So interesting things always happen on Fridays, I have noticed. This Friday, the week before open enrollment begins, was already pretty hopping when word came that federal CMS had approved Arkansas’ Section 1115 Medicaid waiver request to provide coverage to an estimated 200,000 adults through qualified health plans offered in the Arkansas Health Connector, the state’s health insurance marketplace.
Covering these parents and other adults will help protect the health and financial security of their entire families and should lead to many more already-eligible children signing up for coverage as the state puts out the welcome mat. So we are pleased to see the state moving forward.
However we did extensive comments on some of the details that we hoped would be improved upon in the final agreement. A quick read of the final waiver agreement suggests that some of these comments were heard, some weren’t, and for many we will need to wait for follow-up documents to learn whether or not CMS took our suggestions to heart. Important issues such as what the benefits package looks like, how the medically frail population will be identified, and the evaluation plan – are left to another day. In some cases, that day may be Monday, but it is still another day!
On the specifics though, we are disappointed to see that CMS will allow the state to include 19 and 20 year olds in the demonstration with a wraparound of the EPSDT benefit. We had argued that, in line with CMS guidance issued in March, only beneficiary groups whose benefit packages easily aligned with the Essential Health Benefits should be included because wraps are hard to do well. EPSDT clearly does not easily align with the EHBs, so that is unfortunate news.
Also, we had hoped that some more consumer focused criteria would be used for the auto-assignment process such as matching individuals with their current providers to the extent possible, but these suggestions were not adopted, either. Of course, there is some merit for consumers in the state’s approach, which seeks to ensure that multiple plans stay in the market to promote consumer choice.
For some good news, beneficiaries will have a choice of at least one QHP that contracts with a community health center in their area.
And in a fascinating twist, CMS actually waived the regulatory standard for cost-effectiveness in premium assistance programs that I blogged about earlier this year.
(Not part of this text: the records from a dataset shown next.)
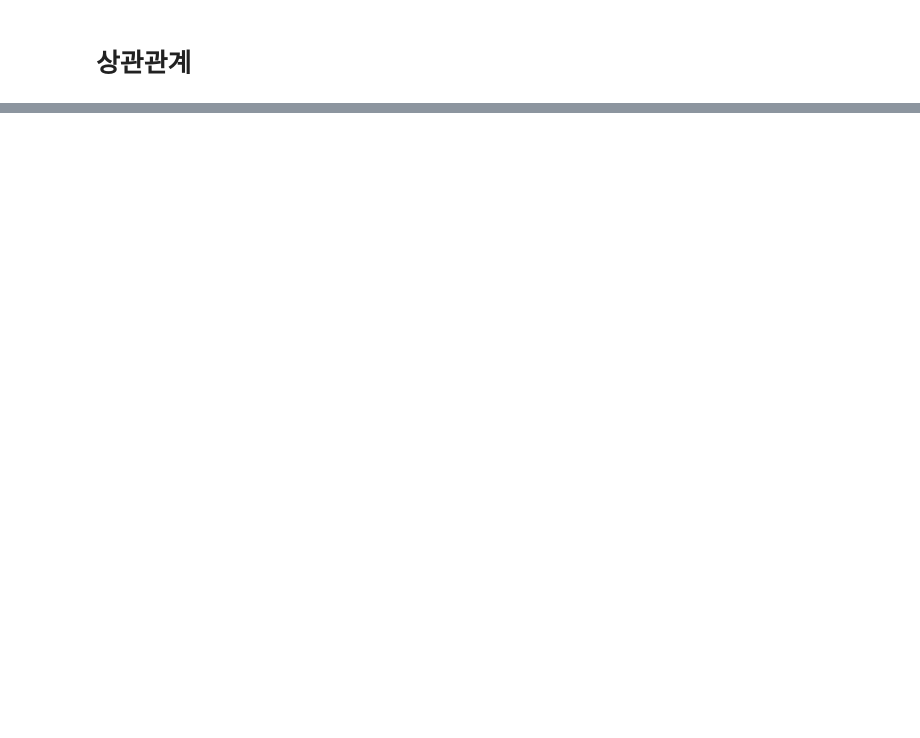
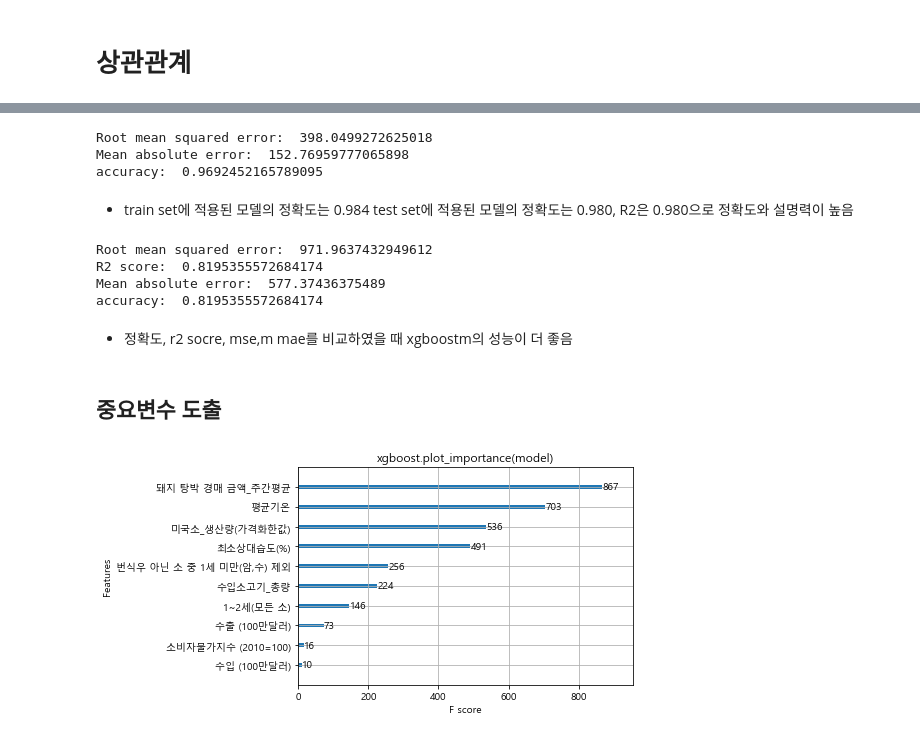
Before and after one commit to DSC-SCH/livestock-solution-project, a Jupyter notebook: eda/all_merged_data.ipynb, the cells around one changed output, grey strips where cells are left out. Cells and saved outputs as stored; diff of their text form; code cells hidden in the pictures; blank space fills up the shorter version.

```diff
--- a/eda/all_merged_data.ipynb
+++ b/eda/all_merged_data.ipynb
@@ -260,0 +276,2 @@ df_final.to_pickle('전체merge.pkl')
+# %%
+df_final['미국소_생산량(가격화한값)'] = df_final['미국소_생산량(가격화한값)'].astype('int32')
@@ -260,0 +300,9 @@ df_final.to_pickle('전체merge.pkl')
+# %%
+from sklearn import preprocessing
+
+features = ['미국소_생산량(가격화한값)', '번식우 아닌 소 중 1세 미만(암,수) 제외', '1~2세(모든 소)','돼지 탕박 경매 금액_주간평균', '수출 (100만달러)', '수입 (100만달러)', '소비자물가지수 (2010=100)','수입소고기_총량','평균기온','최소상대습도(%)']
+
+# 이상치에 민감하지 않은 robustsclaer적용 (돼지탕박경매금액_주간평균에 이상치가 포함되어 있었기 때문)
+robust_scaler = preprocessing.RobustScaler()
+np_scaled_data = robust_scaler.fit_transform(df_final[features])
+scaled_data = df_final.copy()
@@ -260,0 +325,26 @@ df_final.to_pickle('전체merge.pkl')
+# %%
+scaled_data[features] = np_scaled_data
+# %%
+from sklearn.model_selection import KFold
+import xgboost
+
+kf = KFold(n_splits=5,shuffle=True)
+print(type(kf))
+
+fold_idx = 1
+
+for train_idx, test_idx in kf.split(scaled_data):
+
+    train_d, test_d = scaled_data.iloc[train_idx], scaled_data.iloc[test_idx]
+
+    train_y = train_d['한우 평균경매 금액_주간평균']
+    train_x = train_d[features]
+
+    test_y = test_d['한우 평균경매 금액_주간평균']
+    test_x = test_d[features]
+
+    xgb =xgboost.XGBRegressor(n_estimators = 200, learning_rate = 0.1, max_depth = 5)
+    xgb.fit(train_x,train_y)
+
+    mean_accuracy = xgb.score(test_x,test_y)
+    print('mean_accuracy = {}'.format(mean_accuracy))
@@ -260,0 +405,41 @@ df_final.to_pickle('전체merge.pkl')
+# %%
+xgb_pred = xgb.predict(train_x)
+mse = mean_squared_error(train_y, xgb_pred)
+mae = mean_absolute_error(train_y, xgb_pred)
+mean_accuracy = xgb.score(train_x,train_y)
+
+print('Root mean squared error: ', np.sqrt(mse))
+print('Mean absolute error: ', mae)
+print('accuracy: ', mean_accuracy)
+# %% [output]
+Root mean squared error:  398.0499272625018
+Mean absolute error:  152.76959777065898
+accuracy:  0.9692452165789095
+# %% [markdown]
+* train set에 적용된 모델의 정확도는 0.984 test set에 적용된 모델의 정확도는 0.980, R2은  0.980으로 정확도와 설명력이 높음
+# %%
+rf_pred = rf.predict(test_x)
+mse = mean_squared_error(test_y, rf_pred)
+r2 = r2_score(test_y, rf_pred)
+mae = mean_absolute_error(test_y, rf_pred)
+mean_accuracy = rf.score(test_x,test_y)
+
+print('Root mean squared error: ', np.sqrt(mse))
+print('R2 score: ', r2)
+print('Mean absolute error: ', mae)
+print('accuracy: ', mean_accuracy)
+# %% [output]
+Root mean squared error:  971.9637432949612
+R2 score:  0.8195355572684174
+Mean absolute error:  577.37436375489
+accuracy:  0.8195355572684174
+# %% [markdown]
+* 정확도, r2 socre, mse,m mae를 비교하였을 때 xgboostm의 성능이 더 좋음
+# %% [markdown]
+## 중요변수 도출
+# %%
+xgboost.plot_importance(xgb)
+plt.title("xgboost.plot_importance(model)")
+plt.show()
+# %% [output]
+[figure, added]
```
Also changed, not shown: parts of 28 cells of this notebook.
This is a complex issue that I am still digesting, and I will say more about this in a future blog post!